Do you have a hero in your neighborhood? Leave us a comment and tell us about it!
You can also hear more about the Charles North Vision Plan today on Midday with Dan Rodricks on WYPR from 1-2 p.m.

Friday, December 5, 2008

Coming Up: A New Waverly Middle School

By Karen DeCamp, Assistant Director of Public Education, Advocacy, and Outreach, GHCC

Waverly student Zahaire Calloway at a January 2008 school clean-up

Bebe Verdery of the ACLU of Maryland blogged on the Open Society Institute’s Audacious Ideas blog about her dream of rebuilding Baltimore’s aging schools into new green schools, full of natural light to inspire and nurture children. Well – that dream is becoming a reality at Waverly Elementary/Middle School, where architects have been hired to design the new $22 million middle school wing and elementary renovations. State funding for this was won by a persistent, committed group of stakeholders and assisted by GHCC. This new building will replace the woefully inadequate Venable middle school building.

The architects, D.C.-area firm Grimm + Parker, have met with a group from the community and are planning a larger public meeting in January to collect community input. Their plan is to build Waverly’s addition at LEED Silver status, a green building designation that means the design will incorporate environmentally friendly features. Stay tuned to future posts and look for community notices of the January public meeting, so you can be heard on what kind of school Waverly should be.

Wednesday, December 3, 2008

Schools + Renovations = Stronger Neighborhoods

A mural at Dallas F. Nicholas, Sr. Elementary School

In this week's Audacious Ideas blog post for the Open Society Institute, Bebe Verdery writes about the impact that school facility improvements have not just on children but also on their surrounding communities.
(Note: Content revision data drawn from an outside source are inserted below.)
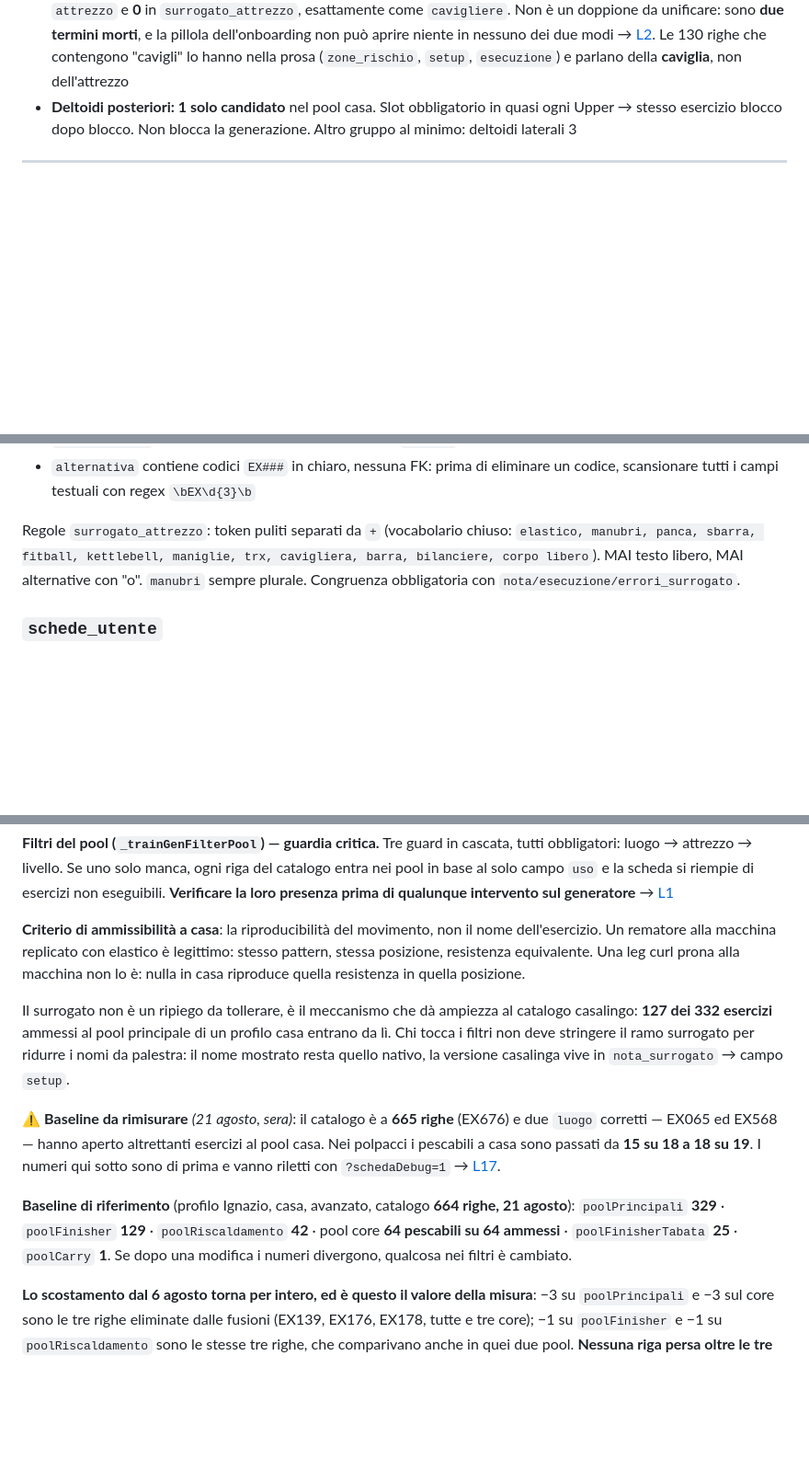
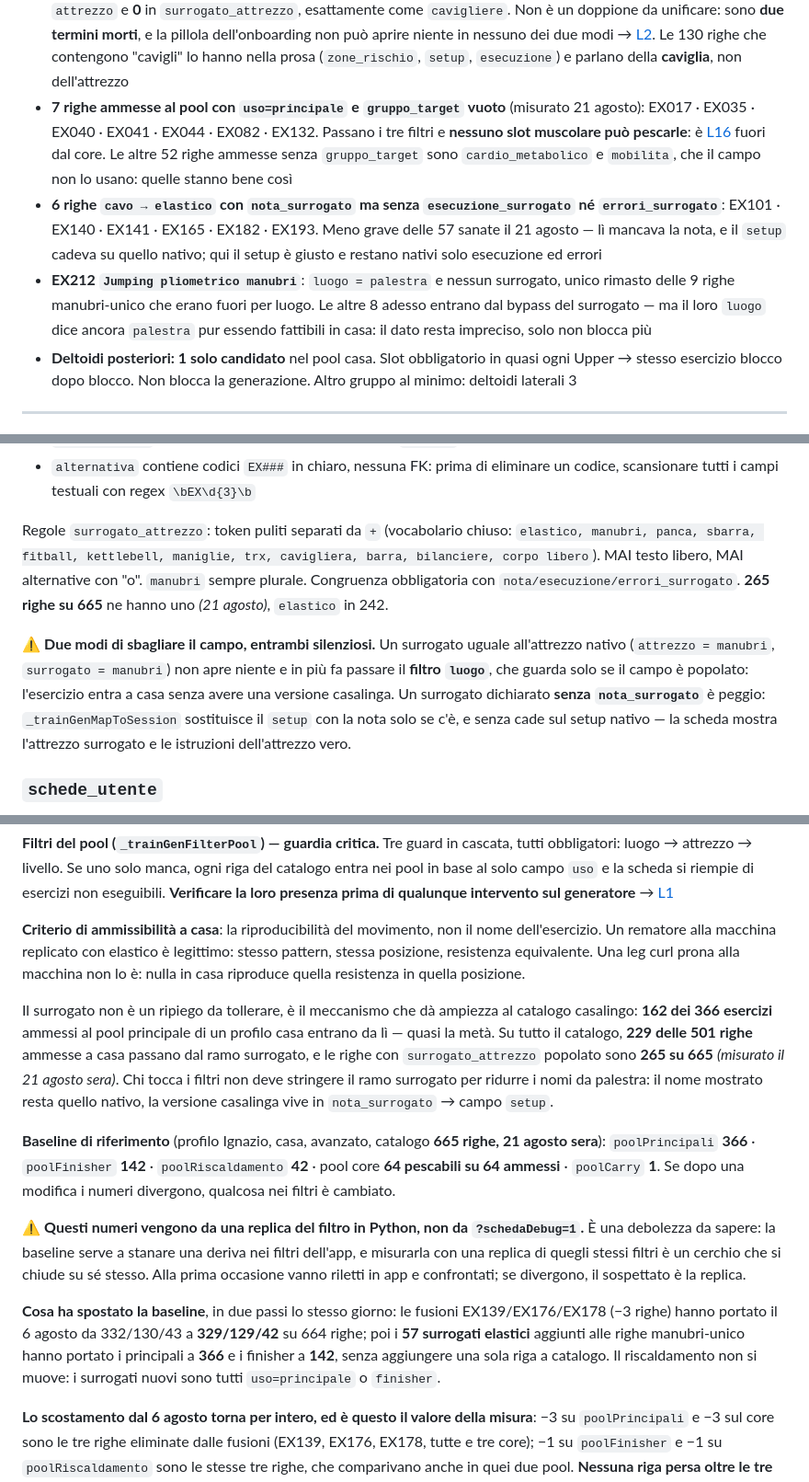
Before and after one commit to IgnazioF321621/benessere-forma, a Markdown page: CLAUDE.md, 3 parts joined by grey strips. Shown at 92% size. Rendered like a GitHub page; blank space fills up the shorter version.

Commit message:
docs: baseline 366/142/42, e i tre residui che restano aperti
I 57 surrogati elastici sulle righe manubri-unico portano il pool casa da 329 a
366 principali e da 129 a 142 finisher, con UNA riga nuova a catalogo (EX676).
E' lo spostamento piu' grande da quando la baseline esiste, ed e' ampiezza
guadagnata sul catalogo che c'era gia'. Il riscaldamento non si muove: i
surrogati nuovi sono tutti principale o finisher.

La frase sui surrogati era ferma a '127 dei 332': ora sono 162 su 366 al pool
principale, 229 su 501 in tutto, e 265 righe su 665 hanno il campo popolato.

Scritti i due modi silenziosi di sbagliare surrogato_attrezzo, entrambi visti dal
vivo oggi: uguale all'attrezzo nativo non apre niente e in piu' fa passare il
filtro luogo, che guarda solo se il campo e' popolato; dichiarato senza
nota_surrogato fa mostrare l'attrezzo surrogato con le istruzioni di quello vero.

Tre residui registrati: 7 righe ammesse con uso=principale e gruppo_target vuoto
che nessuno slot muscolare puo' pescare [L16]; 6 righe cavo->elastico senza
esecuzione/errori_surrogato; EX212, unica rimasta delle 9 fuori per luogo.

⚠️ La baseline viene da una replica del filtro in Python, non da schedaDebug:
misurarla con una replica dei filtri che deve sorvegliare e' un cerchio chiuso,
e sta scritto accanto ai numeri.

Co-Authored-By: Claude Opus 5 <noreply@anthropic.com>

```diff
--- a/CLAUDE.md
+++ b/CLAUDE.md
@@ -92,6 +92,9 @@ Worker: account `ignazio-f` (account_id `2186a57344e459853657cea6213a2c74`). Sec
 - **27 funzioni mai chiamate** in `zona-tracker.html` (misurato 7 agosto), tra cui il vecchio timer di attivazione e il vecchio modal pasti
 - **5 candidati core senza GIF** — EX023 Pallof press · EX032 Hollow hold · EX036 Bird dog · EX046 Stir the pot · EX109 Plank shoulder taps. Per Bird dog la GIF esiste in biblioteca: manca solo il `gif_slug`
 - **`cavigliere` e `cavigliera`: nessuna delle due esiste a catalogo** (misurato 21 agosto). L'app avvisa che `cavigliere` non apre nessun esercizio, e l'alias `GEAR_ALIASES` lo manda su `cavigliera` — che ha **0 occorrenze** in `attrezzo` e **0** in `surrogato_attrezzo`, esattamente come `cavigliere`. Non è un doppione da unificare: sono **due termini morti**, e la pillola dell'onboarding non può aprire niente in nessuno dei due modi → [L2](docs/LEZIONI.md#l2--un-alias-può-puntare-a-una-parola-che-non-esiste). Le 130 righe che contengono "cavigli" lo hanno nella prosa (`zone_rischio`, `setup`, `esecuzione`) e parlano della **caviglia**, non dell'attrezzo
+- **7 righe ammesse al pool con `uso=principale` e `gruppo_target` vuoto** (misurato 21 agosto): EX017 · EX035 · EX040 · EX041 · EX044 · EX082 · EX132. Passano i tre filtri e **nessuno slot muscolare può pescarle**: è [L16](docs/LEZIONI.md#l16--il-pool-core-si-conta-come-pescabili-non-come-righe-ammesse) fuori dal core. Le altre 52 righe ammesse senza `gruppo_target` sono `cardio_metabolico` e `mobilita`, che il campo non lo usano: quelle stanno bene così
+- **6 righe `cavo → elastico` con `nota_surrogato` ma senza `esecuzione_surrogato` né `errori_surrogato`**: EX101 · EX140 · EX141 · EX165 · EX182 · EX193. Meno grave delle 57 sanate il 21 agosto — lì mancava la nota, e il `setup` cadeva su quello nativo; qui il setup è giusto e restano nativi solo esecuzione ed errori
+- **EX212 `Jumping pliometrico manubri`**: `luogo = palestra` e nessun surrogato, unico rimasto delle 9 righe manubri-unico che erano fuori per luogo. Le altre 8 adesso entrano dal bypass del surrogato — ma il loro `luogo` dice ancora `palestra` pur essendo fattibili in casa: il dato resta impreciso, solo non blocca più
 - **Deltoidi posteriori: 1 solo candidato** nel pool casa. Slot obbligatorio in quasi ogni Upper → stesso esercizio blocco dopo blocco. Non blocca la generazione. Altro gruppo al minimo: deltoidi laterali 3
 
 ---
@@ -170,7 +173,9 @@ Tre trappole del sync, tutte già costate giri a vuoto:
 - `gruppo_target` vocabolario chiuso — **non dedurre da `muscoli`** (testo libero, vocabolario diverso)
 - `alternativa` contiene codici `EX###` in chiaro, nessuna FK: prima di eliminare un codice, scansionare tutti i campi testuali con regex `\bEX\d{3}\b`
 
-Regole `surrogato_attrezzo`: token puliti separati da `+` (vocabolario chiuso: `elastico, manubri, panca, sbarra, fitball, kettlebell, maniglie, trx, cavigliera, barra, bilanciere, corpo libero`). MAI testo libero, MAI alternative con "o". `manubri` sempre plurale. Congruenza obbligatoria con `nota/esecuzione/errori_surrogato`.
+Regole `surrogato_attrezzo`: token puliti separati da `+` (vocabolario chiuso: `elastico, manubri, panca, sbarra, fitball, kettlebell, maniglie, trx, cavigliera, barra, bilanciere, corpo libero`). MAI testo libero, MAI alternative con "o". `manubri` sempre plurale. Congruenza obbligatoria con `nota/esecuzione/errori_surrogato`. **265 righe su 665** ne hanno uno *(21 agosto)*, `elastico` in 242.
+
+⚠️ **Due modi di sbagliare il campo, entrambi silenziosi.** Un surrogato uguale all'attrezzo nativo (`attrezzo = manubri`, `surrogato = manubri`) non apre niente e in più fa passare il **filtro `luogo`**, che guarda solo se il campo è popolato: l'esercizio entra a casa senza avere una versione casalinga. Un surrogato dichiarato **senza `nota_surrogato`** è peggio: `_trainGenMapToSession` sostituisce il `setup` con la nota solo se c'è, e senza cade sul setup nativo — la scheda mostra l'attrezzo surrogato e le istruzioni dell'attrezzo vero.
 
 ### `schede_utente`
 `id, user_id, blocco_n int, scheda jsonb, attiva bool`. UNIQUE PARTIAL su `(user_id) WHERE attiva=true`. I `name` nel jsonb sono snapshot alla generazione: il loader li riallinea a runtime dal catalogo via Map codice→nome — il jsonb non si riscrive mai. Fallback su `TRAINING_SESSIONS` hardcoded se nessuna scheda.
@@ -485,11 +490,13 @@ I cinque prompt che parlano all'utente (**A** cue · **B** nota scheda · **C**
 
 **Criterio di ammissibilità a casa**: la riproducibilità del movimento, non il nome dell'esercizio. Un rematore alla macchina replicato con elastico è legittimo: stesso pattern, stessa posizione, resistenza equivalente. Una leg curl prona alla macchina non lo è: nulla in casa riproduce quella resistenza in quella posizione.
 
-Il surrogato non è un ripiego da tollerare, è il meccanismo che dà ampiezza al catalogo casalingo: **127 dei 332 esercizi** ammessi al pool principale di un profilo casa entrano da lì. Chi tocca i filtri non deve stringere il ramo surrogato per ridurre i nomi da palestra: il nome mostrato resta quello nativo, la versione casalinga vive in `nota_surrogato` → campo `setup`.
+Il surrogato non è un ripiego da tollerare, è il meccanismo che dà ampiezza al catalogo casalingo: **162 dei 366 esercizi** ammessi al pool principale di un profilo casa entrano da lì — quasi la metà. Su tutto il catalogo, **229 delle 501 righe** ammesse a casa passano dal ramo surrogato, e le righe con `surrogato_attrezzo` popolato sono **265 su 665** *(misurato il 21 agosto sera)*. Chi tocca i filtri non deve stringere il ramo surrogato per ridurre i nomi da palestra: il nome mostrato resta quello nativo, la versione casalinga vive in `nota_surrogato` → campo `setup`.
 
-⚠️ **Baseline da rimisurare** *(21 agosto, sera)*: il catalogo è a **665 righe** (EX676) e due `luogo` corretti — EX065 ed EX568 — hanno aperto altrettanti esercizi al pool casa. Nei polpacci i pescabili a casa sono passati da **15 su 18 a 18 su 19**. I numeri qui sotto sono di prima e vanno riletti con `?schedaDebug=1` → [L17](docs/LEZIONI.md#l17--la-baseline-si-sposta-anche-quando-cambia-il-catalogo-non-solo-il-codice).
+**Baseline di riferimento** (profilo Ignazio, casa, avanzato, catalogo **665 righe, 21 agosto sera**): `poolPrincipali` **366** · `poolFinisher` **142** · `poolRiscaldamento` **42** · pool core **64 pescabili su 64 ammessi** · `poolCarry` **1**. Se dopo una modifica i numeri divergono, qualcosa nei filtri è cambiato.
 
-**Baseline di riferimento** (profilo Ignazio, casa, avanzato, catalogo **664 righe, 21 agosto**): `poolPrincipali` **329** · `poolFinisher` **129** · `poolRiscaldamento` **42** · pool core **64 pescabili su 64 ammessi** · `poolFinisherTabata` **25** · `poolCarry` **1**. Se dopo una modifica i numeri divergono, qualcosa nei filtri è cambiato.
+⚠️ **Questi numeri vengono da una replica del filtro in Python, non da `?schedaDebug=1`.** È una debolezza da sapere: la baseline serve a stanare una deriva nei filtri dell'app, e misurarla con una replica di quegli stessi filtri è un cerchio che si chiude su sé stesso. Alla prima occasione vanno riletti in app e confrontati; se divergono, il sospettato è la replica.
+
+**Cosa ha spostato la baseline**, in due passi lo stesso giorno: le fusioni EX139/EX176/EX178 (−3 righe) hanno portato il 6 agosto da 332/130/43 a **329/129/42** su 664 righe; poi i **57 surrogati elastici** aggiunti alle righe manubri-unico hanno portato i principali a **366** e i finisher a **142**, senza aggiungere una sola riga a catalogo. Il riscaldamento non si muove: i surrogati nuovi sono tutti `uso=principale` o `finisher`.
 
 **Lo scostamento dal 6 agosto torna per intero, ed è questo il valore della misura**: −3 su `poolPrincipali` e −3 sul core sono le tre righe eliminate dalle fusioni (EX139, EX176, EX178, tutte e tre core); −1 su `poolFinisher` e −1 su `poolRiscaldamento` sono le stesse tre righe, che comparivano anche in quei due pool. **Nessuna riga persa oltre le tre volute.** Storico completo in [`docs/CANTIERI.md`](docs/CANTIERI.md#storico-baseline-pool).
 
```
Also changed, not shown: docs/CANTIERI.md (+8 -1 lines).
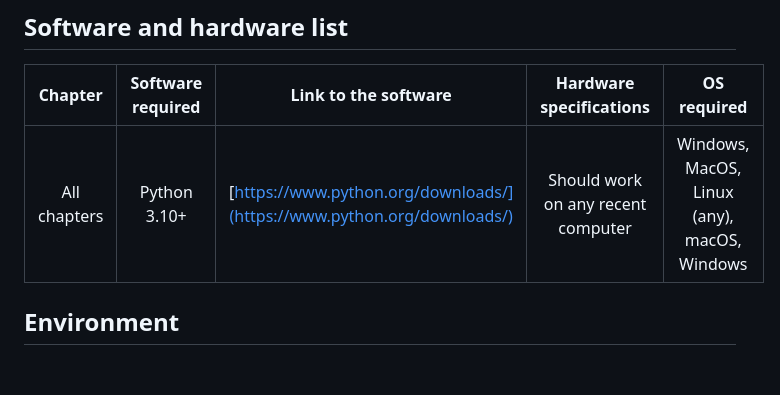
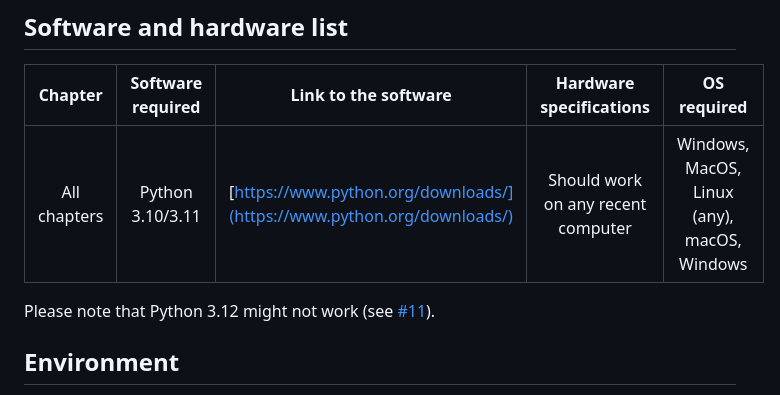
Before and after one commit to benman1/generative_ai_with_langchain, a Markdown page: README.md, the part around the change. GitHub-like rendering; blank space fills up the shorter version.

Commit message:
use python 3.10 or 3.11

```diff
--- a/README.md
+++ b/README.md
@@ -18,7 +18,9 @@ All chapters rely on Python.
 
 | Chapter | Software required    | Link to the software    | Hardware specifications    | OS required    |
 |:---:  |:---:  |:---:  |:---:  |:---:  |
-| All chapters  | Python 3.10+  | [https://www.python.org/downloads/](https://www.python.org/downloads/) | Should work on any recent computer | Windows, MacOS, Linux (any), macOS, Windows |
+| All chapters  | Python 3.10/3.11  | [https://www.python.org/downloads/](https://www.python.org/downloads/) | Should work on any recent computer | Windows, MacOS, Linux (any), macOS, Windows |
+
+Please note that Python 3.12 might not work (see [#11](/../../issues/11)).
 
 ## Environment
 You can install your local environment with conda (recommended) or pip. The environment configurations for conda and pip are provided. Please note that if you choose pip as you installation tool, you might need additional tweaking.
```
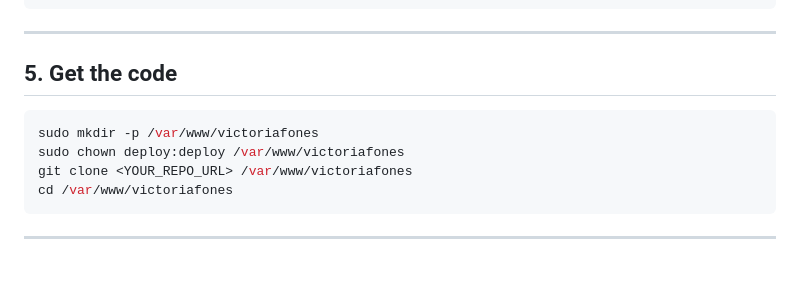
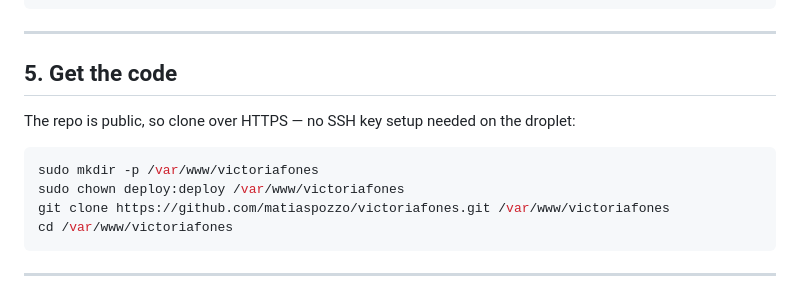
Before and after one commit to matiaspozzo/victoriafones, a Markdown page: DEPLOY.md, the part around the change. GitHub-like rendering; blank space fills up the shorter version.

Commit message:
Deploy guide: clone over HTTPS instead of SSH
The droplet has no SSH key registered with GitHub, so git@github.com:...
fails with "Permission denied (publickey)". The repo is public, so HTTPS
needs no auth at all.

````diff
--- a/DEPLOY.md
+++ b/DEPLOY.md
@@ -133,10 +133,12 @@ sudo apt install -y git
 
 ## 5. Get the code
 
+The repo is public, so clone over HTTPS — no SSH key setup needed on the droplet:
+
 ```bash
 sudo mkdir -p /var/www/victoriafones
 sudo chown deploy:deploy /var/www/victoriafones
-git clone <YOUR_REPO_URL> /var/www/victoriafones
+git clone https://github.com/matiaspozzo/victoriafones.git /var/www/victoriafones
 cd /var/www/victoriafones
 ```
 
````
Verdery, who is the Education Reform Director for the ACLU of Maryland, notes that physical improvements to Baltimore schools create jobs as well as opportunities to incorporate new environmentally-friendly building techniques. And most of all, children deserve school buildings with the physical infrastructure they need in order to learn and do their best.

Monday, December 1, 2008

Light Up the Night on Waverly Main Street

If you're like us, you've been waiting all year for the return of holiday decorations, and the late Thanksgiving this year only made the wait longer. But on Friday, December 5, the wait is over as Waverly Main Street kicks off its holiday shopping season with a tree-lighting. Join us at 7 p.m. for carols, hot chocolate, and the lighting of the tree at 33rd Street and Greenmount Avenue.

The tree-lighting is part of Miracle on Main Streets, the shop-local campaign for all of the City's Main Streets. Shopping local and supporting the businesses that make our neighborhoods great, walkable communities is more important than ever this year. We hope you'll do some of your shopping on Waverly Main Street, for books, clothing, electronics, jewelry, and much more!

For more information about Waverly Main Street, click here.